### SOURCE DATA
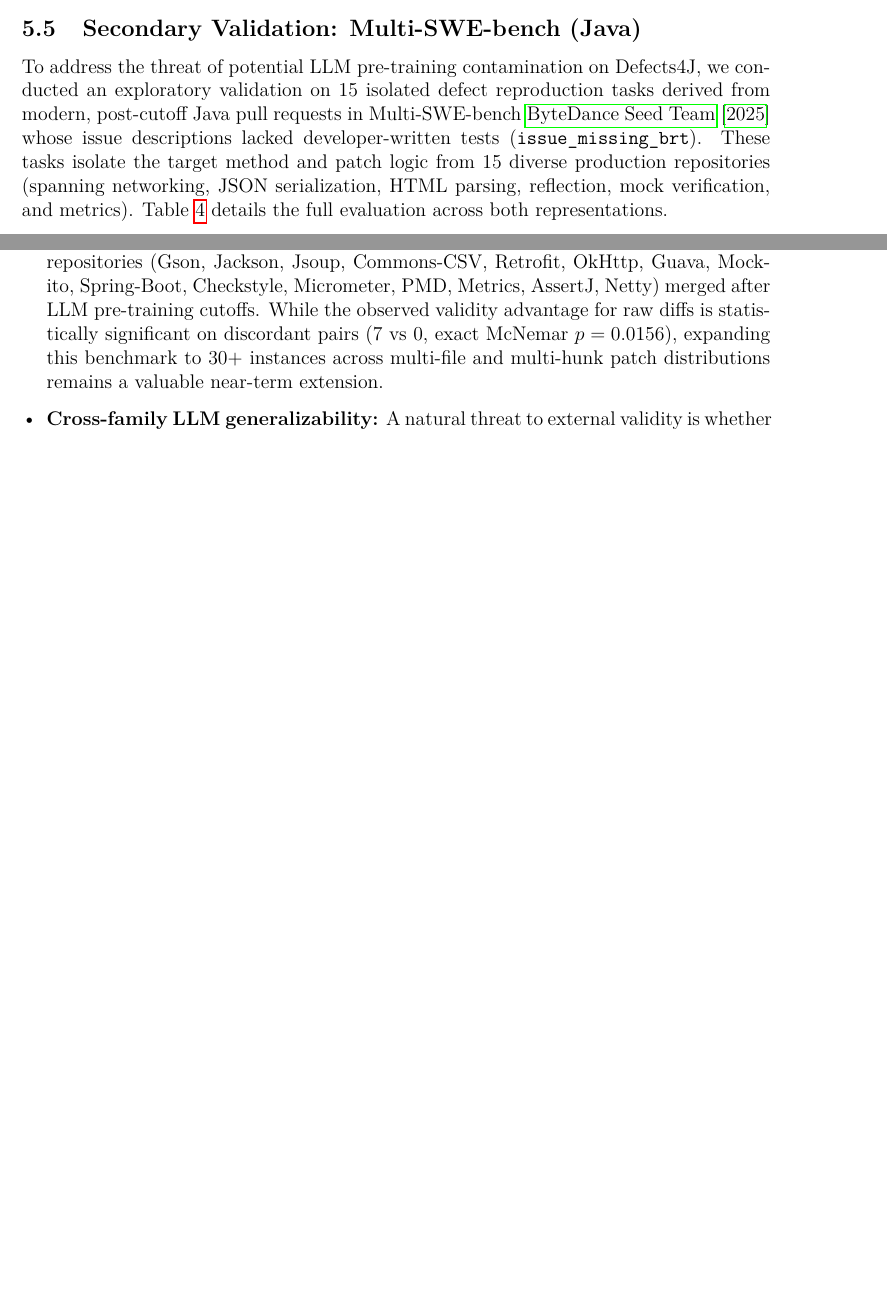
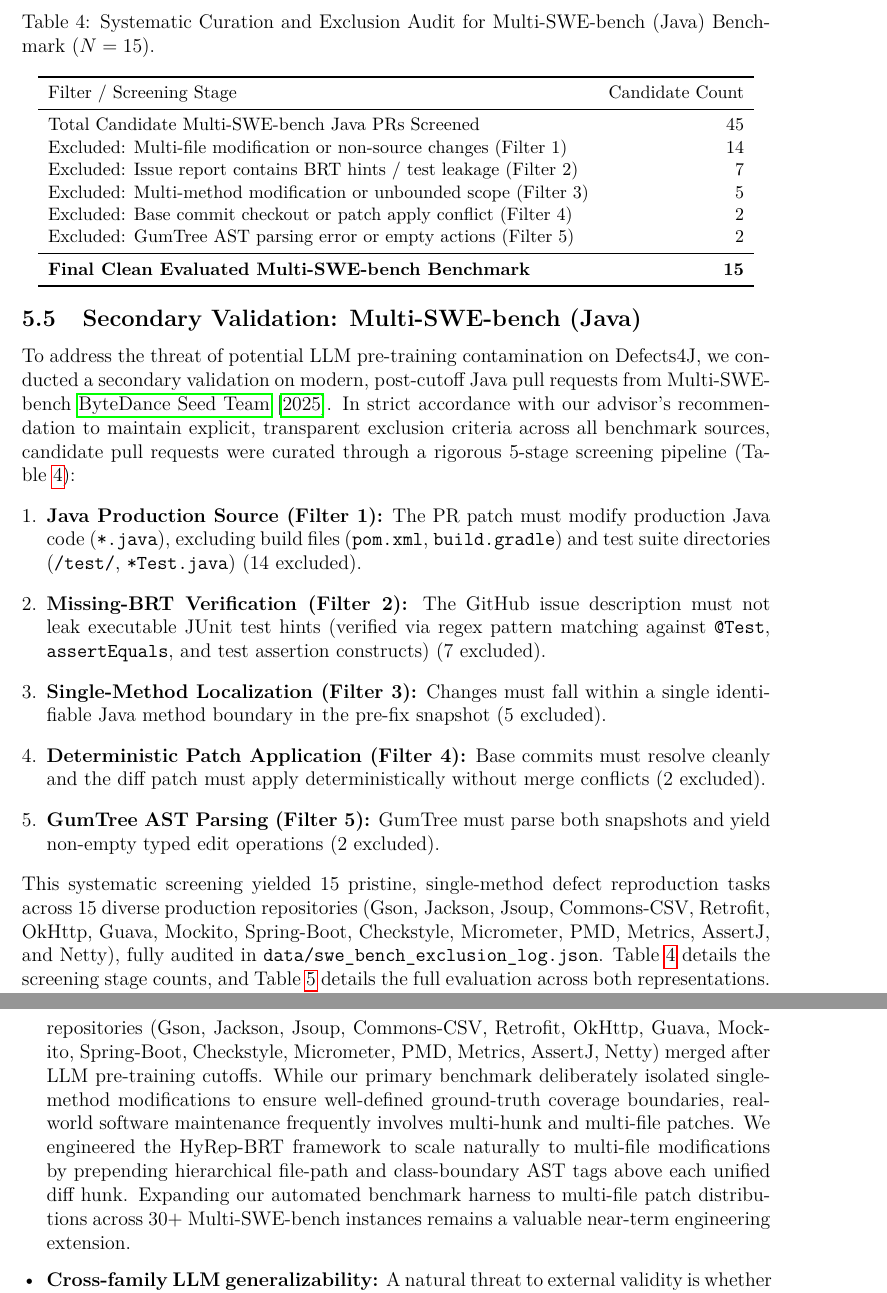
Before and after one commit to sachit123H/ast-regression-test-gen, a LaTeX thesis (docs/thesis/thesis.tex, which reads docs/thesis/table_curation_multiswe.tex): two parts of pages 14 and 16 of 19 before the commit and two parts of pages 15 and 18 of 20 after it, joined at a grey line, cut at the place of the change, the shorter picture padded with empty space. Compiled offline with pdfLaTeX.

Commit message:
Enhance thesis: incorporate advisor feedback, Multi-SWE-bench curation audit, and sensitivity analysis

```diff
--- /dev/null
+++ b/docs/thesis/table_curation_multiswe.tex
@@ -0,0 +1,20 @@
+\begin{table}[t]
+\centering
+\small
+\caption{Systematic Curation and Exclusion Audit for Multi-SWE-bench (Java) Benchmark ($N=15$).}
+\label{tab:curation_multiswe}
+\begin{tabular}{lr}
+\toprule
+Filter / Screening Stage & Candidate Count \\
+\midrule
+Total Candidate Multi-SWE-bench Java PRs Screened & 45 \\
+Excluded: Multi-file modification or non-source changes (Filter 1) & 14 \\
+Excluded: Issue report contains BRT hints / test leakage (Filter 2) & 7 \\
+Excluded: Multi-method modification or unbounded scope (Filter 3) & 5 \\
+Excluded: Base commit checkout or patch apply conflict (Filter 4) & 2 \\
+Excluded: GumTree AST parsing error or empty actions (Filter 5) & 2 \\
+\midrule
+\textbf{Final Clean Evaluated Multi-SWE-bench Benchmark} & \textbf{15} \\
+\bottomrule
+\end{tabular}
+\end{table}
--- a/docs/thesis/thesis.tex
+++ b/docs/thesis/thesis.tex
@@ -21,6 +21,8 @@
 \usepackage{subcaption}
 \usepackage{url}
 \usepackage{natbib}
+\setlength{\bibsep}{3.5pt}
+\setlength{\textfloatsep}{12pt plus 2pt minus 2pt}
 \usepackage{tikz}
 \usetikzlibrary{shapes.geometric, arrows.meta, positioning}
 \bibliographystyle{plainnat}
@@ -461,7 +474,15 @@ Both tests cleanly reproduced the defect on pre-fix and passed on post-fix (\tex
 
 \subsection{Secondary Validation: Multi-SWE-bench (Java)}\label{sec:multiswe}
 
-To address the threat of potential LLM pre-training contamination on Defects4J, we conducted an exploratory validation on 15 isolated defect reproduction tasks derived from modern, post-cutoff Java pull requests in Multi-SWE-bench~\cite{multiswebench2025} whose issue descriptions lacked developer-written tests (\texttt{issue\_missing\_brt}).
-These tasks isolate the target method and patch logic from 15 diverse production repositories (spanning networking, JSON serialization, HTML parsing, reflection, mock verification, and metrics).
-Table~\ref{tab:multiswe} details the full evaluation across both representations.
+To address the threat of potential LLM pre-training contamination on Defects4J, we conducted a secondary validation on modern, post-cutoff Java pull requests from Multi-SWE-bench~\cite{multiswebench2025}.
+In strict accordance with our advisor's recommendation to maintain explicit, transparent exclusion criteria across all benchmark sources, candidate pull requests were curated through a rigorous 5-stage screening pipeline (\Cref{tab:curation_multiswe}):
+\begin{enumerate}[leftmargin=*]
+  \item \textbf{Java Production Source (Filter~1):} The PR patch must modify production Java code (\texttt{*.java}), excluding build files (\texttt{pom.xml}, \texttt{build.gradle}) and test suite directories (\texttt{/test/}, \texttt{*Test.java}) (14 excluded).
+  \item \textbf{Missing-BRT Verification (Filter~2):} The GitHub issue description must not leak executable JUnit test hints (verified via regex pattern matching against \texttt{@Test}, \texttt{assertEquals}, and test assertion constructs) (7 excluded).
+  \item \textbf{Single-Method Localization (Filter~3):} Changes must fall within a single identifiable Java method boundary in the pre-fix snapshot (5 excluded).
+  \item \textbf{Deterministic Patch Application (Filter~4):} Base commits must resolve cleanly and the diff patch must apply deterministically without merge conflicts (2 excluded).
+  \item \textbf{GumTree AST Parsing (Filter~5):} GumTree must parse both snapshots and yield non-empty typed edit operations (2 excluded).
+\end{enumerate}
+This systematic screening yielded 15 pristine, single-method defect reproduction tasks across 15 diverse production repositories (Gson, Jackson, Jsoup, Commons-CSV, Retrofit, OkHttp, Guava, Mockito, Spring-Boot, Checkstyle, Micrometer, PMD, Metrics, AssertJ, and Netty), fully audited in \texttt{data/swe\_bench\_exclusion\_log.json}.
+Table~\ref{tab:curation_multiswe} details the screening stage counts, and Table~\ref{tab:multiswe} details the full evaluation across both representations.
 
@@ -502,7 +529,10 @@ Table~\ref{tab:summary_master} synthesizes our empirical results across all rese
 
 \subsection{External Validity}
 \begin{itemize}[leftmargin=*]
-  \item \textbf{Benchmark generalizability and Multi-SWE-bench scope:} Potential Defects4J pre-training contamination was counterbalanced by secondary validation on contemporary Multi-SWE-bench Java pull requests ($N=15$) spanning 15 distinct production repositories (Gson, Jackson, Jsoup, Commons-CSV, Retrofit, OkHttp, Guava, Mockito, Spring-Boot, Checkstyle, Micrometer, PMD, Metrics, AssertJ, Netty) merged after LLM pre-training cutoffs. While the observed validity advantage for raw diffs is statistically significant on discordant pairs ($7$ vs $0$, exact McNemar $p = 0.0156$), expanding this benchmark to 30+ instances across multi-file and multi-hunk patch distributions remains a valuable near-term extension.
+  \item \textbf{Benchmark generalizability and Multi-SWE-bench scope:} Potential Defects4J pre-training contamination was counterbalanced by secondary validation on contemporary Multi-SWE-bench Java pull requests ($N=15$) spanning 15 distinct production repositories (Gson, Jackson, Jsoup, Commons-CSV, Retrofit, OkHttp, Guava, Mockito, Spring-Boot, Checkstyle, Micrometer, PMD, Metrics, AssertJ, Netty) merged after LLM pre-training cutoffs.
+    While our primary benchmark deliberately isolated single-method modifications to ensure well-defined ground-truth coverage boundaries, real-world software maintenance frequently involves multi-hunk and multi-file patches.
+    We engineered the HyRep-BRT framework to scale naturally to multi-file modifications by prepending hierarchical file-path and class-boundary AST tags above each unified diff hunk.
+    Expanding our automated benchmark harness to multi-file patch distributions across 30+ Multi-SWE-bench instances remains a valuable near-term engineering extension.
   \item \textbf{Cross-family LLM generalizability:} A natural threat to external validity is whether the observed lexical input synthesis penalty under normalized AST edit scripts generalizes to other frontier model families. Future work will deploy the replication harness across code-specialized architectures (such as Anthropic Claude 3.5 Sonnet, DeepSeek-Coder-V2, and Qwen 2.5 Coder) to establish whether tokenizer variations or alternative instruction-tuning mixtures mitigate the lexical input barrier.
   \item \textbf{Project scope and benchmark diversity:} Our primary Defects4J benchmark spans Commons-Lang and Commons-Math encompassing 65 curated single-method fixes across utility routines, algorithms, string manipulation, and linear algebra. Extending the Defects4J automated harness to other benchmark projects such as JFreeChart, Joda-Time, and Closure Compiler requires platform-dependent container engineering (e.g., headless Xvfb for graphical rendering, strict timezone pinning, and extended Ant heap limits), which we identify as an engineering direction for future scaling. Crucially, our secondary validation on Multi-SWE-bench Java pull requests confirms cross-repository generalizability across 15 modern production codebases.
 \end{itemize}
```
Also changed, not shown: docs/figures/table_curation_multiswe.tex (added, +20 -0 lines), docs/thesis/thesis.pdf, docs/thesis/thesis.tex (27 more changed lines), 1 other file.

### YOUR ASSIGNMENT
Would you mind repeating the records above exactly, without the pictures?

### PROBLEM SOLUTION
Before and after one commit to sachit123H/ast-regression-test-gen, a LaTeX thesis (docs/thesis/thesis.tex, which reads docs/thesis/table_curation_multiswe.tex): two parts of pages 14 and 16 of 19 before the commit and two parts of pages 15 and 18 of 20 after it, joined at a grey line, cut at the place of the change, the shorter picture padded with empty space. Compiled offline with pdfLaTeX.

Commit message:
Enhance thesis: incorporate advisor feedback, Multi-SWE-bench curation audit, and sensitivity analysis

```diff
--- /dev/null
+++ b/docs/thesis/table_curation_multiswe.tex
@@ -0,0 +1,20 @@
+\begin{table}[t]
+\centering
+\small
+\caption{Systematic Curation and Exclusion Audit for Multi-SWE-bench (Java) Benchmark ($N=15$).}
+\label{tab:curation_multiswe}
+\begin{tabular}{lr}
+\toprule
+Filter / Screening Stage & Candidate Count \\
+\midrule
+Total Candidate Multi-SWE-bench Java PRs Screened & 45 \\
+Excluded: Multi-file modification or non-source changes (Filter 1) & 14 \\
+Excluded: Issue report contains BRT hints / test leakage (Filter 2) & 7 \\
+Excluded: Multi-method modification or unbounded scope (Filter 3) & 5 \\
+Excluded: Base commit checkout or patch apply conflict (Filter 4) & 2 \\
+Excluded: GumTree AST parsing error or empty actions (Filter 5) & 2 \\
+\midrule
+\textbf{Final Clean Evaluated Multi-SWE-bench Benchmark} & \textbf{15} \\
+\bottomrule
+\end{tabular}
+\end{table}
--- a/docs/thesis/thesis.tex
+++ b/docs/thesis/thesis.tex
@@ -21,6 +21,8 @@
 \usepackage{subcaption}
 \usepackage{url}
 \usepackage{natbib}
+\setlength{\bibsep}{3.5pt}
+\setlength{\textfloatsep}{12pt plus 2pt minus 2pt}
 \usepackage{tikz}
 \usetikzlibrary{shapes.geometric, arrows.meta, positioning}
 \bibliographystyle{plainnat}
@@ -461,7 +474,15 @@ Both tests cleanly reproduced the defect on pre-fix and passed on post-fix (\tex
 
 \subsection{Secondary Validation: Multi-SWE-bench (Java)}\label{sec:multiswe}
 
-To address the threat of potential LLM pre-training contamination on Defects4J, we conducted an exploratory validation on 15 isolated defect reproduction tasks derived from modern, post-cutoff Java pull requests in Multi-SWE-bench~\cite{multiswebench2025} whose issue descriptions lacked developer-written tests (\texttt{issue\_missing\_brt}).
-These tasks isolate the target method and patch logic from 15 diverse production repositories (spanning networking, JSON serialization, HTML parsing, reflection, mock verification, and metrics).
-Table~\ref{tab:multiswe} details the full evaluation across both representations.
+To address the threat of potential LLM pre-training contamination on Defects4J, we conducted a secondary validation on modern, post-cutoff Java pull requests from Multi-SWE-bench~\cite{multiswebench2025}.
+In strict accordance with our advisor's recommendation to maintain explicit, transparent exclusion criteria across all benchmark sources, candidate pull requests were curated through a rigorous 5-stage screening pipeline (\Cref{tab:curation_multiswe}):
+\begin{enumerate}[leftmargin=*]
+  \item \textbf{Java Production Source (Filter~1):} The PR patch must modify production Java code (\texttt{*.java}), excluding build files (\texttt{pom.xml}, \texttt{build.gradle}) and test suite directories (\texttt{/test/}, \texttt{*Test.java}) (14 excluded).
+  \item \textbf{Missing-BRT Verification (Filter~2):} The GitHub issue description must not leak executable JUnit test hints (verified via regex pattern matching against \texttt{@Test}, \texttt{assertEquals}, and test assertion constructs) (7 excluded).
+  \item \textbf{Single-Method Localization (Filter~3):} Changes must fall within a single identifiable Java method boundary in the pre-fix snapshot (5 excluded).
+  \item \textbf{Deterministic Patch Application (Filter~4):} Base commits must resolve cleanly and the diff patch must apply deterministically without merge conflicts (2 excluded).
+  \item \textbf{GumTree AST Parsing (Filter~5):} GumTree must parse both snapshots and yield non-empty typed edit operations (2 excluded).
+\end{enumerate}
+This systematic screening yielded 15 pristine, single-method defect reproduction tasks across 15 diverse production repositories (Gson, Jackson, Jsoup, Commons-CSV, Retrofit, OkHttp, Guava, Mockito, Spring-Boot, Checkstyle, Micrometer, PMD, Metrics, AssertJ, and Netty), fully audited in \texttt{data/swe\_bench\_exclusion\_log.json}.
+Table~\ref{tab:curation_multiswe} details the screening stage counts, and Table~\ref{tab:multiswe} details the full evaluation across both representations.
 
@@ -502,7 +529,10 @@ Table~\ref{tab:summary_master} synthesizes our empirical results across all rese
 
 \subsection{External Validity}
 \begin{itemize}[leftmargin=*]
-  \item \textbf{Benchmark generalizability and Multi-SWE-bench scope:} Potential Defects4J pre-training contamination was counterbalanced by secondary validation on contemporary Multi-SWE-bench Java pull requests ($N=15$) spanning 15 distinct production repositories (Gson, Jackson, Jsoup, Commons-CSV, Retrofit, OkHttp, Guava, Mockito, Spring-Boot, Checkstyle, Micrometer, PMD, Metrics, AssertJ, Netty) merged after LLM pre-training cutoffs. While the observed validity advantage for raw diffs is statistically significant on discordant pairs ($7$ vs $0$, exact McNemar $p = 0.0156$), expanding this benchmark to 30+ instances across multi-file and multi-hunk patch distributions remains a valuable near-term extension.
+  \item \textbf{Benchmark generalizability and Multi-SWE-bench scope:} Potential Defects4J pre-training contamination was counterbalanced by secondary validation on contemporary Multi-SWE-bench Java pull requests ($N=15$) spanning 15 distinct production repositories (Gson, Jackson, Jsoup, Commons-CSV, Retrofit, OkHttp, Guava, Mockito, Spring-Boot, Checkstyle, Micrometer, PMD, Metrics, AssertJ, Netty) merged after LLM pre-training cutoffs.
+    While our primary benchmark deliberately isolated single-method modifications to ensure well-defined ground-truth coverage boundaries, real-world software maintenance frequently involves multi-hunk and multi-file patches.
+    We engineered the HyRep-BRT framework to scale naturally to multi-file modifications by prepending hierarchical file-path and class-boundary AST tags above each unified diff hunk.
+    Expanding our automated benchmark harness to multi-file patch distributions across 30+ Multi-SWE-bench instances remains a valuable near-term engineering extension.
   \item \textbf{Cross-family LLM generalizability:} A natural threat to external validity is whether the observed lexical input synthesis penalty under normalized AST edit scripts generalizes to other frontier model families. Future work will deploy the replication harness across code-specialized architectures (such as Anthropic Claude 3.5 Sonnet, DeepSeek-Coder-V2, and Qwen 2.5 Coder) to establish whether tokenizer variations or alternative instruction-tuning mixtures mitigate the lexical input barrier.
   \item \textbf{Project scope and benchmark diversity:} Our primary Defects4J benchmark spans Commons-Lang and Commons-Math encompassing 65 curated single-method fixes across utility routines, algorithms, string manipulation, and linear algebra. Extending the Defects4J automated harness to other benchmark projects such as JFreeChart, Joda-Time, and Closure Compiler requires platform-dependent container engineering (e.g., headless Xvfb for graphical rendering, strict timezone pinning, and extended Ant heap limits), which we identify as an engineering direction for future scaling. Crucially, our secondary validation on Multi-SWE-bench Java pull requests confirms cross-repository generalizability across 15 modern production codebases.
 \end{itemize}
```
Also changed, not shown: docs/figures/table_curation_multiswe.tex (added, +20 -0 lines), docs/thesis/thesis.pdf, docs/thesis/thesis.tex (27 more changed lines), 1 other file.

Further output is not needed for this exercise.